About this exercise ::
In the following material, identify every line holding the string "loadbalancer" and return it.

═══

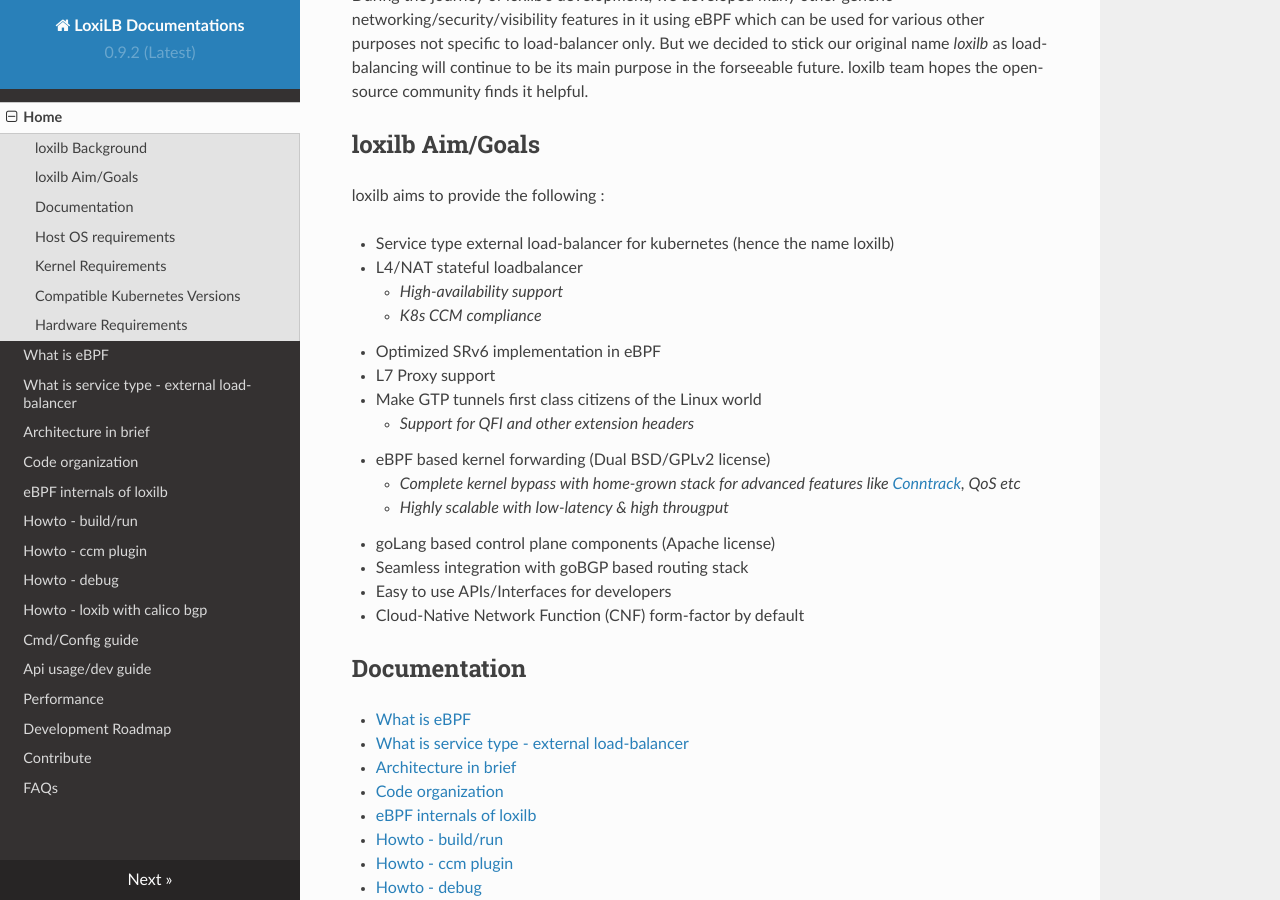
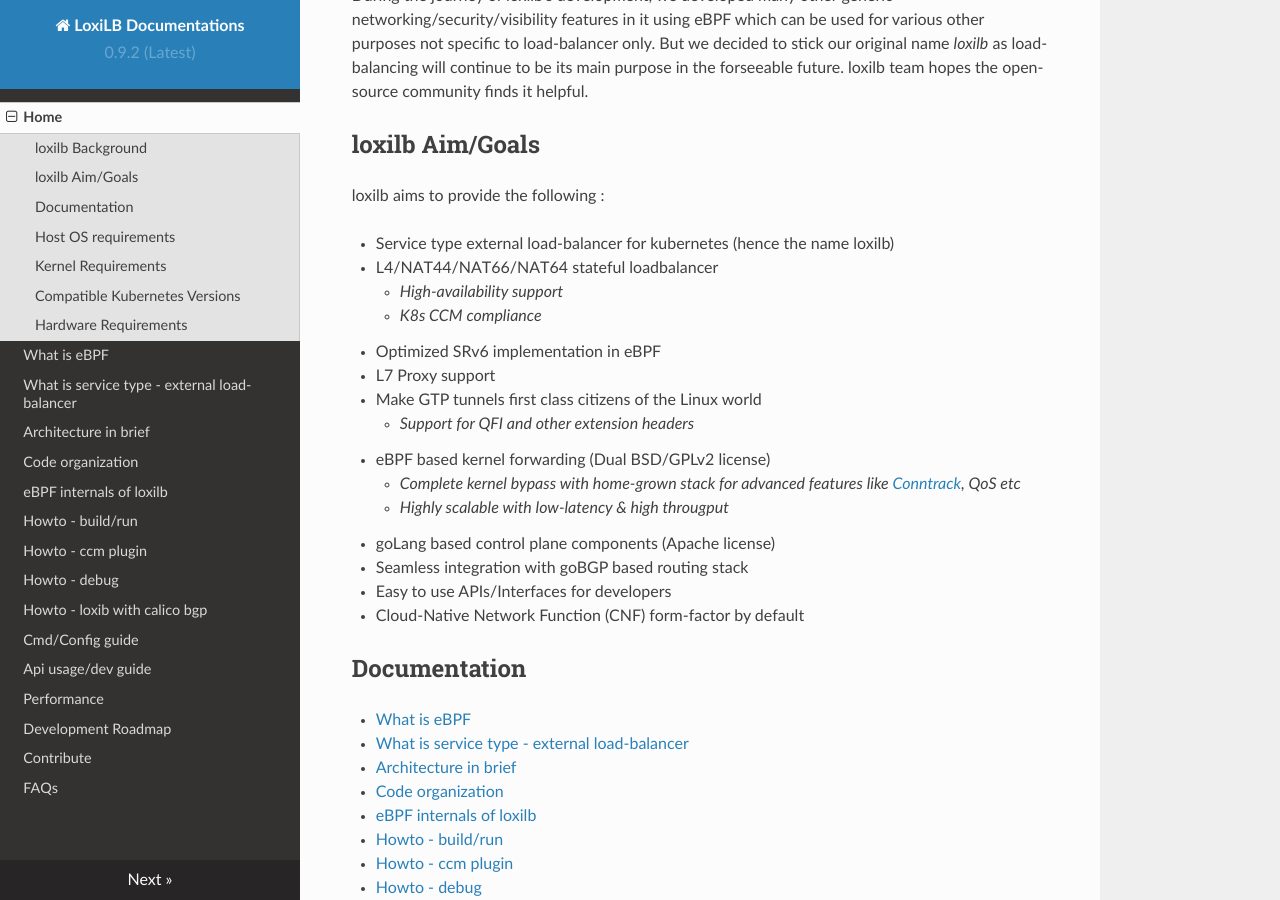
Before and after one commit to loxilb-io/loxilbdocs, an MkDocs documentation site: the page built from docs/index.md, in a window 1280 px wide and 900 px high, scrolled down 814 px. Built offline with MkDocs 1.6.1, drawn with Linux system fonts in a browser that asks for light colours; nearby versions of some CDN libraries.

Commit message:
Update index.md

```diff
--- a/docs/index.md
+++ b/docs/index.md
@@ -19,7 +19,7 @@
 
 
 - Service type external load-balancer for kubernetes (hence the name loxilb)
-- L4/NAT stateful loadbalancer
+- L4/NAT44/NAT66/NAT64 stateful loadbalancer
     - *High-availability support*
     - *K8s CCM compliance*
 -  Optimized SRv6 implementation in eBPF
```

═══

Task solution ::
-- L4/NAT stateful loadbalancer
+- L4/NAT44/NAT66/NAT64 stateful loadbalancer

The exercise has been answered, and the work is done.